● Your assignment: Set down the material exactly. Keep every line.
The records: Begin
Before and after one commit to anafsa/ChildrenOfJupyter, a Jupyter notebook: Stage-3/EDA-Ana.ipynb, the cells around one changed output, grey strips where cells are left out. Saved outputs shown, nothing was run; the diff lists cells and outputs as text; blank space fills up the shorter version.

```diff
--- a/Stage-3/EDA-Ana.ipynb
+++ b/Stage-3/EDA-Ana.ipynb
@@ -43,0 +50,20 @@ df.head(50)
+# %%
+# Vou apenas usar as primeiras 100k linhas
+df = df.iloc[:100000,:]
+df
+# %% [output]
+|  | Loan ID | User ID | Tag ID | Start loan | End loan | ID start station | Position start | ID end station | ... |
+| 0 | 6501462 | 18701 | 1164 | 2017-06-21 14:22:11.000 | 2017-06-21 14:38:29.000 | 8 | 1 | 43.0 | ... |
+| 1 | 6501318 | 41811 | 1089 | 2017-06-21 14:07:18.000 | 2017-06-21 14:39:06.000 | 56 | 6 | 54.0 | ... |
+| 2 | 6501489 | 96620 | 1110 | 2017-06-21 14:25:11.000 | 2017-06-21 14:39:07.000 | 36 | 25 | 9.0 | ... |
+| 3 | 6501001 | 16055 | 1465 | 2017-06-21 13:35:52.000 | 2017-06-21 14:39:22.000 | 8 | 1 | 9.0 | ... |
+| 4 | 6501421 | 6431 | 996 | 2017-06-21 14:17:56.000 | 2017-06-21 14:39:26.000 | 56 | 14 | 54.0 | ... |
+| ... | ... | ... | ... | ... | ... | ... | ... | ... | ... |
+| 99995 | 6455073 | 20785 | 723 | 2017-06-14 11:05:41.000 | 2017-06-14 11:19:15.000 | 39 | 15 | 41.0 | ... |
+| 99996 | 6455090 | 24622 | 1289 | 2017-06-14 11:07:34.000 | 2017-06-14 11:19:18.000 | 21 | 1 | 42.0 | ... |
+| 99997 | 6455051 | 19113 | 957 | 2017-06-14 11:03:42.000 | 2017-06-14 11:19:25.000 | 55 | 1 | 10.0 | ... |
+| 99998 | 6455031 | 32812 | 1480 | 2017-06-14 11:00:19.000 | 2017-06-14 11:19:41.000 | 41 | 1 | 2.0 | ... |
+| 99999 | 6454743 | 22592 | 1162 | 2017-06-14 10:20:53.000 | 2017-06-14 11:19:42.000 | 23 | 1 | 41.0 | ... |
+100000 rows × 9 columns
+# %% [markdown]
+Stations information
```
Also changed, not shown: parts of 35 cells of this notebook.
The records: End
● Written solution:
Before and after one commit to anafsa/ChildrenOfJupyter, a Jupyter notebook: Stage-3/EDA-Ana.ipynb, the cells around one changed output, grey strips where cells are left out. Saved outputs shown, nothing was run; the diff lists cells and outputs as text; blank space fills up the shorter version.

```diff
--- a/Stage-3/EDA-Ana.ipynb
+++ b/Stage-3/EDA-Ana.ipynb
@@ -43,0 +50,20 @@ df.head(50)
+# %%
+# Vou apenas usar as primeiras 100k linhas
+df = df.iloc[:100000,:]
+df
+# %% [output]
+|  | Loan ID | User ID | Tag ID | Start loan | End loan | ID start station | Position start | ID end station | ... |
+| 0 | 6501462 | 18701 | 1164 | 2017-06-21 14:22:11.000 | 2017-06-21 14:38:29.000 | 8 | 1 | 43.0 | ... |
+| 1 | 6501318 | 41811 | 1089 | 2017-06-21 14:07:18.000 | 2017-06-21 14:39:06.000 | 56 | 6 | 54.0 | ... |
+| 2 | 6501489 | 96620 | 1110 | 2017-06-21 14:25:11.000 | 2017-06-21 14:39:07.000 | 36 | 25 | 9.0 | ... |
+| 3 | 6501001 | 16055 | 1465 | 2017-06-21 13:35:52.000 | 2017-06-21 14:39:22.000 | 8 | 1 | 9.0 | ... |
+| 4 | 6501421 | 6431 | 996 | 2017-06-21 14:17:56.000 | 2017-06-21 14:39:26.000 | 56 | 14 | 54.0 | ... |
+| ... | ... | ... | ... | ... | ... | ... | ... | ... | ... |
+| 99995 | 6455073 | 20785 | 723 | 2017-06-14 11:05:41.000 | 2017-06-14 11:19:15.000 | 39 | 15 | 41.0 | ... |
+| 99996 | 6455090 | 24622 | 1289 | 2017-06-14 11:07:34.000 | 2017-06-14 11:19:18.000 | 21 | 1 | 42.0 | ... |
+| 99997 | 6455051 | 19113 | 957 | 2017-06-14 11:03:42.000 | 2017-06-14 11:19:25.000 | 55 | 1 | 10.0 | ... |
+| 99998 | 6455031 | 32812 | 1480 | 2017-06-14 11:00:19.000 | 2017-06-14 11:19:41.000 | 41 | 1 | 2.0 | ... |
+| 99999 | 6454743 | 22592 | 1162 | 2017-06-14 10:20:53.000 | 2017-06-14 11:19:42.000 | 23 | 1 | 41.0 | ... |
+100000 rows × 9 columns
+# %% [markdown]
+Stations information
```
Also changed, not shown: parts of 35 cells of this notebook.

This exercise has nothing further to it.